┏━━
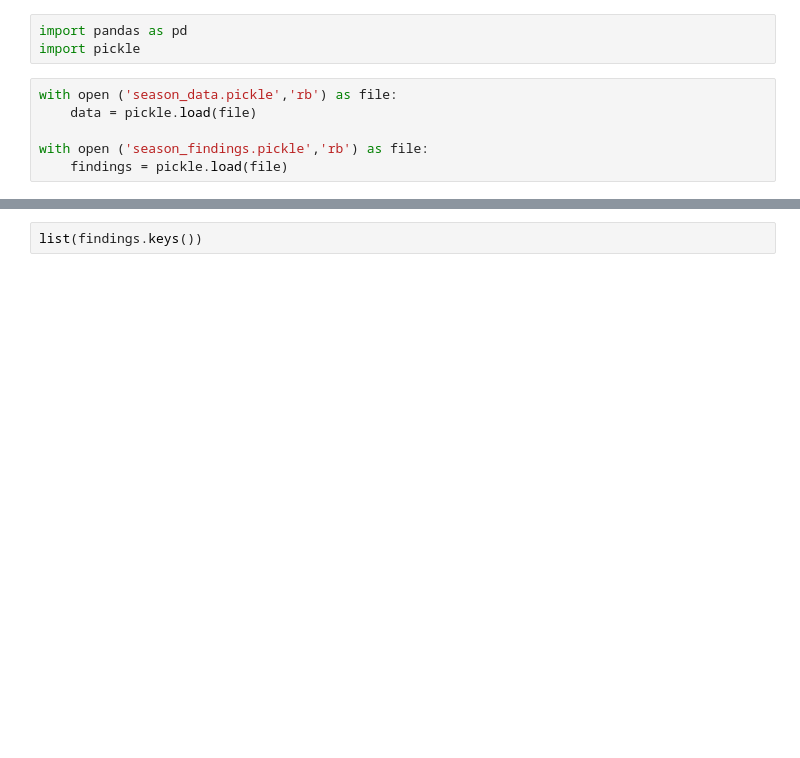
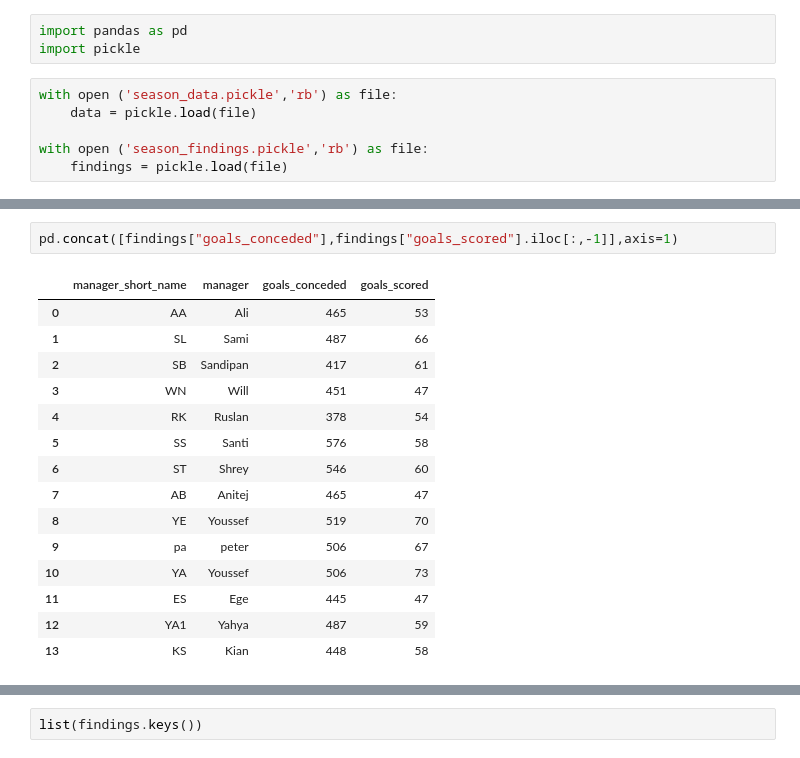
Before and after one commit to TheSantiagoSuarez/personal_projects, a Jupyter notebook: FPL_S3 v2/explore_data.ipynb, the cells around one changed output, grey strips where cells are left out. Saved outputs shown, nothing was run; the diff lists cells and outputs as text; blank space fills up the shorter version.

```diff
--- a/FPL_S3 v2/explore_data.ipynb
+++ b/FPL_S3 v2/explore_data.ipynb
@@ -9,0 +28,18 @@ with open ('season_findings.pickle','rb') as file:
+# %%
+pd.concat([findings["goals_conceded"],findings["goals_scored"].iloc[:,-1]],axis=1)
+# %% [output]
+|  | manager_short_name | manager | goals_conceded | goals_scored |
+| 0 | AA | Ali | 465 | 53 |
+| 1 | SL | Sami | 487 | 66 |
+| 2 | SB | Sandipan | 417 | 61 |
+| 3 | WN | Will | 451 | 47 |
+| 4 | RK | Ruslan | 378 | 54 |
+| 5 | SS | Santi | 576 | 58 |
+| 6 | ST | Shrey | 546 | 60 |
+| 7 | AB | Anitej | 465 | 47 |
+| 8 | YE | Youssef | 519 | 70 |
+| 9 | pa | peter | 506 | 67 |
+| 10 | YA | Youssef | 506 | 73 |
+| 11 | ES | Ege | 445 | 47 |
+| 12 | YA1 | Yahya | 487 | 59 |
+| 13 | KS | Kian | 448 | 58 |
```
Also changed, not shown: parts of 3 cells of this notebook, 7 other files.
┗━━
Write out every record exactly. Leave the pictures out.

Before and after one commit to TheSantiagoSuarez/personal_projects, a Jupyter notebook: FPL_S3 v2/explore_data.ipynb, the cells around one changed output, grey strips where cells are left out. Saved outputs shown, nothing was run; the diff lists cells and outputs as text; blank space fills up the shorter version.

```diff
--- a/FPL_S3 v2/explore_data.ipynb
+++ b/FPL_S3 v2/explore_data.ipynb
@@ -9,0 +28,18 @@ with open ('season_findings.pickle','rb') as file:
+# %%
+pd.concat([findings["goals_conceded"],findings["goals_scored"].iloc[:,-1]],axis=1)
+# %% [output]
+|  | manager_short_name | manager | goals_conceded | goals_scored |
+| 0 | AA | Ali | 465 | 53 |
+| 1 | SL | Sami | 487 | 66 |
+| 2 | SB | Sandipan | 417 | 61 |
+| 3 | WN | Will | 451 | 47 |
+| 4 | RK | Ruslan | 378 | 54 |
+| 5 | SS | Santi | 576 | 58 |
+| 6 | ST | Shrey | 546 | 60 |
+| 7 | AB | Anitej | 465 | 47 |
+| 8 | YE | Youssef | 519 | 70 |
+| 9 | pa | peter | 506 | 67 |
+| 10 | YA | Youssef | 506 | 73 |
+| 11 | ES | Ege | 445 | 47 |
+| 12 | YA1 | Yahya | 487 | 59 |
+| 13 | KS | Kian | 448 | 58 |
```
Also changed, not shown: parts of 3 cells of this notebook, 7 other files.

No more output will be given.